For each line below that includes the string "eepskye", show the whole line.

┄┄┄┄┄┄┄┄┄┄

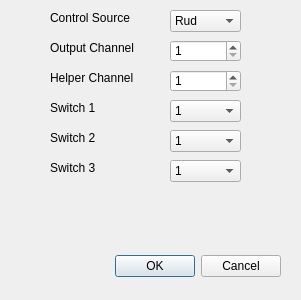
First picture: the form in eepe/eepskye/src/TemplateDialog.ui, repository MikeBland/mbtx, before the edit.
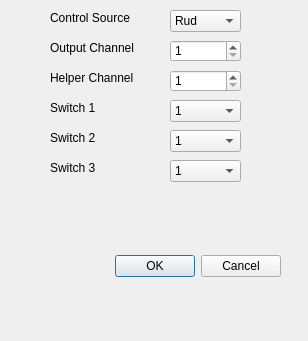
Second picture: the form after the edit.

What changed in the file:
```diff
--- a/eepe/eepskye/src/TemplateDialog.ui
+++ b/eepe/eepskye/src/TemplateDialog.ui
@@ -6,8 +6,8 @@
    <rect>
     <x>0</x>
     <y>0</y>
-    <width>301</width>
-    <height>300</height>
+    <width>308</width>
+    <height>341</height>
    </rect>
   </property>
   <property name="windowTitle">
```
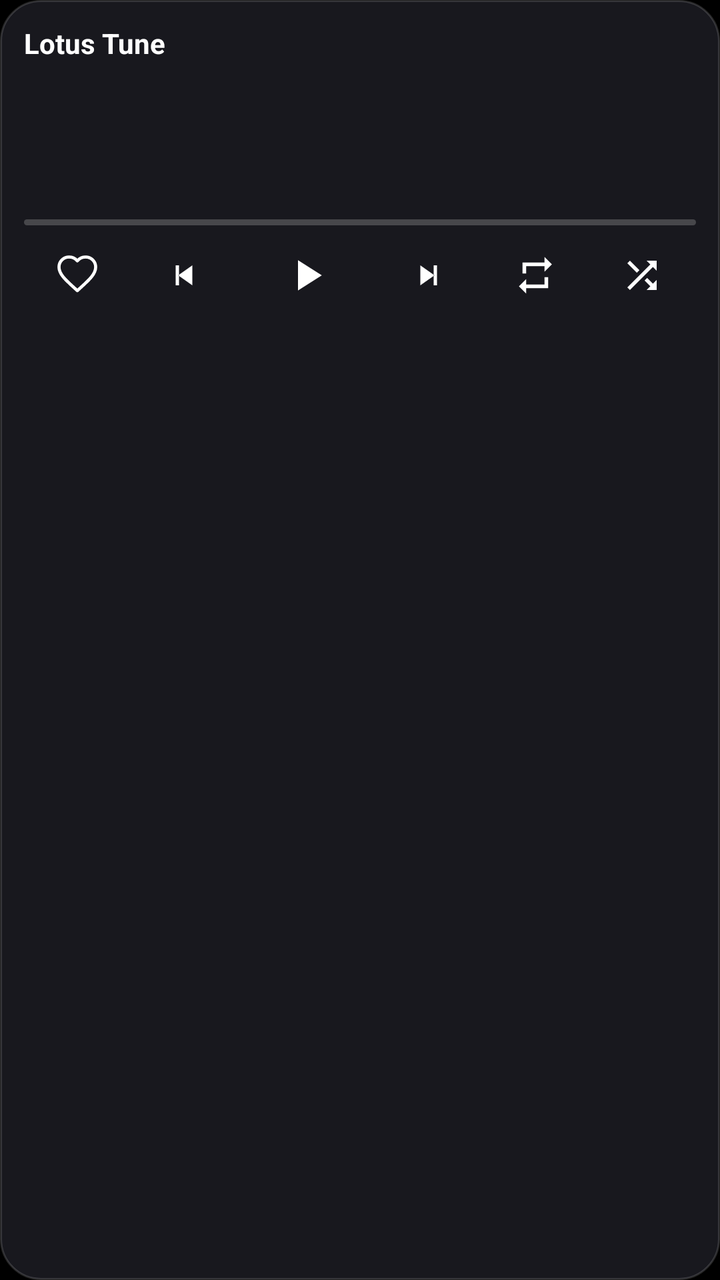
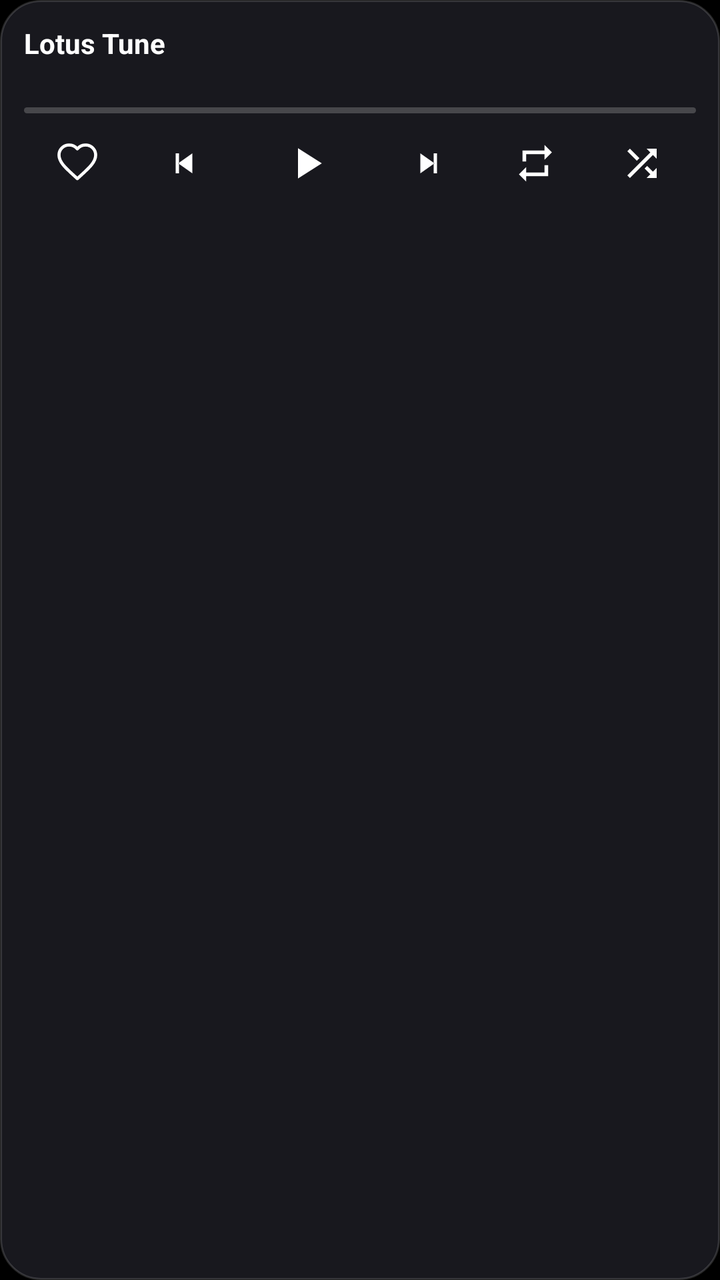

The first picture is an Android layout as it rendered before a commit; the second is the same layout after the commit. The layout source and the unified diff follow.
<!-- AndroidManifest.xml: application theme android:Theme.NoTitleBar -->
<!-- res/layout/widget_lyrics.xml -->
<?xml version="1.0" encoding="utf-8"?>
<LinearLayout xmlns:android="http://schemas.android.com/apk/res/android"
    android:layout_width="match_parent"
    android:layout_height="match_parent"
    android:orientation="vertical"
    android:background="@drawable/widget_bg"
    android:padding="12dp">

    <LinearLayout
        android:id="@+id/l_head"
        android:layout_width="match_parent"
        android:layout_height="wrap_content"
        android:orientation="horizontal"
        android:gravity="center_vertical">

        <ImageView
            android:id="@+id/l_art"
            android:layout_width="40dp"
            android:layout_height="40dp"
            android:layout_marginEnd="10dp"
            android:scaleType="centerCrop"
            android:contentDescription="Caratula"
            android:visibility="gone" />

        <LinearLayout
            android:layout_width="0dp"
            android:layout_height="wrap_content"
            android:layout_weight="1"
            android:orientation="vertical">

            <TextView
                android:id="@+id/l_title"
                android:layout_width="match_parent"
                android:layout_height="wrap_content"
                android:maxLines="1"
                android:ellipsize="end"
                android:textColor="#FFFFFFFF"
                android:textSize="14sp"
                android:textStyle="bold"
                android:text="Lotus Tune" />

            <TextView
                android:id="@+id/l_artist"
                android:layout_width="match_parent"
                android:layout_height="wrap_content"
                android:maxLines="1"
                android:ellipsize="end"
                android:textColor="#99FFFFFF"
                android:textSize="11sp"
                android:text="" />
        </LinearLayout>
    </LinearLayout>

    
    <TextView
        android:id="@+id/l_line"
        android:layout_width="match_parent"
        android:layout_height="wrap_content"
        android:layout_marginTop="10dp"
        android:maxLines="2"
        android:ellipsize="end"
        android:textColor="#FFFFFFFF"
        android:textSize="18sp"
        android:textStyle="bold"
        android:shadowColor="#99000000"
        android:shadowDx="0"
        android:shadowDy="1"
        android:shadowRadius="3"
        android:text="" />

    
    <TextView
        android:id="@+id/l_next"
        android:layout_width="match_parent"
        android:layout_height="wrap_content"
        android:layout_marginTop="4dp"
        android:maxLines="1"
        android:ellipsize="end"
        android:textColor="#8AFFFFFF"
        android:textSize="13sp"
        android:text=" " />

    <ProgressBar
        android:id="@+id/l_progress"
        style="?android:attr/progressBarStyleHorizontal"
        android:layout_width="match_parent"
        android:layout_height="3dp"
        android:layout_marginTop="8dp"
        android:max="1000"
        android:progress="0"
        android:progressTint="#FFE0525F"
        android:progressBackgroundTint="#33FFFFFF" />

    <LinearLayout
        android:layout_width="match_parent"
        android:layout_height="42dp"
        android:layout_marginTop="4dp"
        android:orientation="horizontal"
        android:gravity="center_vertical">

        <ImageView
            android:id="@+id/l_fav"
            android:layout_width="0dp"
            android:layout_height="match_parent"
            android:layout_weight="1"
            android:padding="10dp"
            android:scaleType="fitCenter"
            android:contentDescription="Me gusta"
            android:src="@drawable/ic_w_heart_outline" />

        <ImageView
            android:id="@+id/l_prev"
            android:layout_width="0dp"
            android:layout_height="match_parent"
            android:layout_weight="1"
            android:padding="11dp"
            android:scaleType="fitCenter"
            android:contentDescription="Anterior"
            android:src="@drawable/ic_w_prev" />

        <ImageView
            android:id="@+id/l_play"
            android:layout_width="0dp"
            android:layout_height="match_parent"
            android:layout_weight="1.3"
            android:padding="8dp"
            android:scaleType="fitCenter"
            android:contentDescription="Reproducir"
            android:src="@drawable/ic_w_play" />

        <ImageView
            android:id="@+id/l_next_btn"
            android:layout_width="0dp"
            android:layout_height="match_parent"
            android:layout_weight="1"
            android:padding="11dp"
            android:scaleType="fitCenter"
            android:contentDescription="Siguiente"
            android:src="@drawable/ic_w_next" />

        <ImageView
            android:id="@+id/l_repeat"
            android:layout_width="0dp"
            android:layout_height="match_parent"
            android:layout_weight="1"
            android:padding="10dp"
            android:scaleType="fitCenter"
            android:contentDescription="Bucle"
            android:src="@drawable/ic_w_repeat" />

        <ImageView
            android:id="@+id/l_shuffle"
            android:layout_width="0dp"
            android:layout_height="match_parent"
            android:layout_weight="1"
            android:padding="10dp"
            android:scaleType="fitCenter"
            android:contentDescription="Aleatorio"
            android:src="@drawable/ic_w_shuffle" />
    </LinearLayout>
</LinearLayout>
<!-- resources referenced by this layout -->
<resources>
  <!-- drawable ic_w_heart_outline (drawable) -->
  <?xml version="1.0" encoding="utf-8"?>
  <vector xmlns:android="http://schemas.android.com/apk/res/android"
      android:width="24dp"
      android:height="24dp"
      android:viewportWidth="24"
      android:viewportHeight="24">
      <path android:strokeColor="#FFFFFFFF" android:strokeWidth="1.7" android:fillColor="#00000000" android:pathData="M12,20.35l-1.45,-1.32C5.4,14.36 2,11.28 2,7.5 2,4.42 4.42,2 7.5,2c1.74,0 3.41,0.81 4.5,2.09C13.09,2.81 14.76,2 16.5,2 19.58,2 22,4.42 22,7.5c0,3.78 -3.4,6.86 -8.55,11.54L12,20.35z" android:strokeLineJoin="round" />
  
  </vector>
  <!-- drawable ic_w_next (drawable) -->
  <?xml version="1.0" encoding="utf-8"?>
  <vector xmlns:android="http://schemas.android.com/apk/res/android"
      android:width="24dp"
      android:height="24dp"
      android:viewportWidth="24"
      android:viewportHeight="24">
      <path android:fillColor="#FFFFFFFF" android:pathData="M17,6h-2v12h2zM7,6l8.5,6L7,18z" />
  
  </vector>
  <!-- drawable ic_w_play (drawable) -->
  <?xml version="1.0" encoding="utf-8"?>
  <vector xmlns:android="http://schemas.android.com/apk/res/android"
      android:width="24dp"
      android:height="24dp"
      android:viewportWidth="24"
      android:viewportHeight="24">
      <path android:fillColor="#FFFFFFFF" android:pathData="M8,5v14l11,-7z" />
  
  </vector>
  <!-- drawable ic_w_prev (drawable) -->
  <?xml version="1.0" encoding="utf-8"?>
  <vector xmlns:android="http://schemas.android.com/apk/res/android"
      android:width="24dp"
      android:height="24dp"
      android:viewportWidth="24"
      android:viewportHeight="24">
      <path android:fillColor="#FFFFFFFF" android:pathData="M7,6h2v12H7zM17,6l-8.5,6 8.5,6z" />
  
  </vector>
  <!-- drawable ic_w_repeat (drawable) -->
  <?xml version="1.0" encoding="utf-8"?>
  <vector xmlns:android="http://schemas.android.com/apk/res/android"
      android:width="24dp"
      android:height="24dp"
      android:viewportWidth="24"
      android:viewportHeight="24">
      <path android:fillColor="#FFFFFFFF" android:pathData="M7,7h10v3l4,-4 -4,-4v3H5v6h2V7zM17,17H7v-3l-4,4 4,4v-3h12v-6h-2v4z" />
  
  </vector>
  <!-- drawable ic_w_shuffle (drawable) -->
  <?xml version="1.0" encoding="utf-8"?>
  <vector xmlns:android="http://schemas.android.com/apk/res/android"
      android:width="24dp"
      android:height="24dp"
      android:viewportWidth="24"
      android:viewportHeight="24">
      <path android:fillColor="#FFFFFFFF" android:pathData="M10.59,9.17L5.41,4 4,5.41l5.17,5.17 1.42,-1.41zM14.5,4l2.04,2.04L4,18.59 5.41,20 17.96,7.46 20,9.5V4h-5.5zM14.83,13.41l-1.41,1.41 3.13,3.13L14.5,20H20v-5.5l-2.04,2.04 -3.13,-3.13z" />
  
  </vector>
  <!-- drawable widget_bg (drawable) -->
  <?xml version="1.0" encoding="utf-8"?>
  <shape xmlns:android="http://schemas.android.com/apk/res/android"
      android:shape="rectangle">
      <solid android:color="#F21A1A20" />
      <corners android:radius="20dp" />
      <stroke
          android:width="1dp"
          android:color="#26FFFFFF" />
  </shape>
</resources>

<!-- the commit's change to res/layout/widget_lyrics.xml (unified diff, before → after) -->
@@ -51,35 +51,6 @@
         </LinearLayout>
     </LinearLayout>
 
-    
-    <TextView
-        android:id="@+id/l_line"
-        android:layout_width="match_parent"
-        android:layout_height="wrap_content"
-        android:layout_marginTop="10dp"
-        android:maxLines="2"
-        android:ellipsize="end"
-        android:textColor="#FFFFFFFF"
-        android:textSize="18sp"
-        android:textStyle="bold"
-        android:shadowColor="#99000000"
-        android:shadowDx="0"
-        android:shadowDy="1"
-        android:shadowRadius="3"
-        android:text="" />
-
-    
-    <TextView
-        android:id="@+id/l_next"
-        android:layout_width="match_parent"
-        android:layout_height="wrap_content"
-        android:layout_marginTop="4dp"
-        android:maxLines="1"
-        android:ellipsize="end"
-        android:textColor="#8AFFFFFF"
-        android:textSize="13sp"
-        android:text=" " />
-
     <ProgressBar
         android:id="@+id/l_progress"
         style="?android:attr/progressBarStyleHorizontal"
@@ -158,4 +129,101 @@
             android:contentDescription="Aleatorio"
             android:src="@drawable/ic_w_shuffle" />
     </LinearLayout>
+
+    
+    <ViewFlipper
+        android:id="@+id/l_flip"
+        android:layout_width="match_parent"
+        android:layout_height="0dp"
+        android:layout_weight="1"
+        android:layout_marginTop="6dp"
+        android:inAnimation="@anim/lw_line_in"
+        android:animateFirstView="false">
+
+        <LinearLayout
+            android:layout_width="match_parent"
+            android:layout_height="match_parent"
+            android:orientation="vertical"
+            android:gravity="center_vertical">
+        <TextView
+            android:id="@+id/l_prev_line"
+            android:layout_width="match_parent"
+            android:layout_height="wrap_content"
+            android:maxLines="1"
+            android:ellipsize="end"
+            android:textColor="#59FFFFFF"
+            android:textSize="12sp"
+            android:text="" />
+
+        <TextView
+            android:id="@+id/l_line"
+            android:layout_width="match_parent"
+            android:layout_height="wrap_content"
+            android:layout_marginTop="2dp"
+            android:maxLines="3"
+            android:ellipsize="end"
+            android:textColor="#FFFFFFFF"
+            android:textSize="18sp"
+            android:textStyle="bold"
+            android:shadowColor="#99000000"
+            android:shadowDx="0"
+            android:shadowDy="1"
+            android:shadowRadius="3"
+            android:text="" />
+
+        <TextView
+            android:id="@+id/l_next"
+            android:layout_width="match_parent"
+            android:layout_height="wrap_content"
+            android:layout_marginTop="2dp"
+            android:maxLines="1"
+            android:ellipsize="end"
+            android:textColor="#99FFFFFF"
+            android:textSize="13sp"
+            android:text=" " />
+        </LinearLayout>
+
+        <LinearLayout
+            android:layout_width="match_parent"
+            android:layout_height="match_parent"
+            android:orientation="vertical"
+            android:gravity="center_vertical">
+        <TextView
+            android:id="@+id/l_prev_line2"
+            android:layout_width="match_parent"
+            android:layout_height="wrap_content"
+            android:maxLines="1"
+            android:ellipsize="end"
+            android:textColor="#59FFFFFF"
+            android:textSize="12sp"
+            android:text="" />
+
+        <TextView
+            android:id="@+id/l_line2"
+            android:layout_width="match_parent"
+            android:layout_height="wrap_content"
+            android:layout_marginTop="2dp"
+            android:maxLines="3"
+            android:ellipsize="end"
+            android:textColor="#FFFFFFFF"
+            android:textSize="18sp"
+            android:textStyle="bold"
+            android:shadowColor="#99000000"
+            android:shadowDx="0"
+            android:shadowDy="1"
+            android:shadowRadius="3"
+            android:text="" />
+
+        <TextView
+            android:id="@+id/l_next2"
+            android:layout_width="match_parent"
+            android:layout_height="wrap_content"
+            android:layout_marginTop="2dp"
+            android:maxLines="1"
+            android:ellipsize="end"
+            android:textColor="#99FFFFFF"
+            android:textSize="13sp"
+            android:text=" " />
+        </LinearLayout>
+    </ViewFlipper>
 </LinearLayout>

┄┄┄┄┄┄┄┄┄┄

_Task solution_.
First picture: the form in eepe/eepskye/src/TemplateDialog.ui, repository MikeBland/mbtx, before the edit.
--- a/eepe/eepskye/src/TemplateDialog.ui
+++ b/eepe/eepskye/src/TemplateDialog.ui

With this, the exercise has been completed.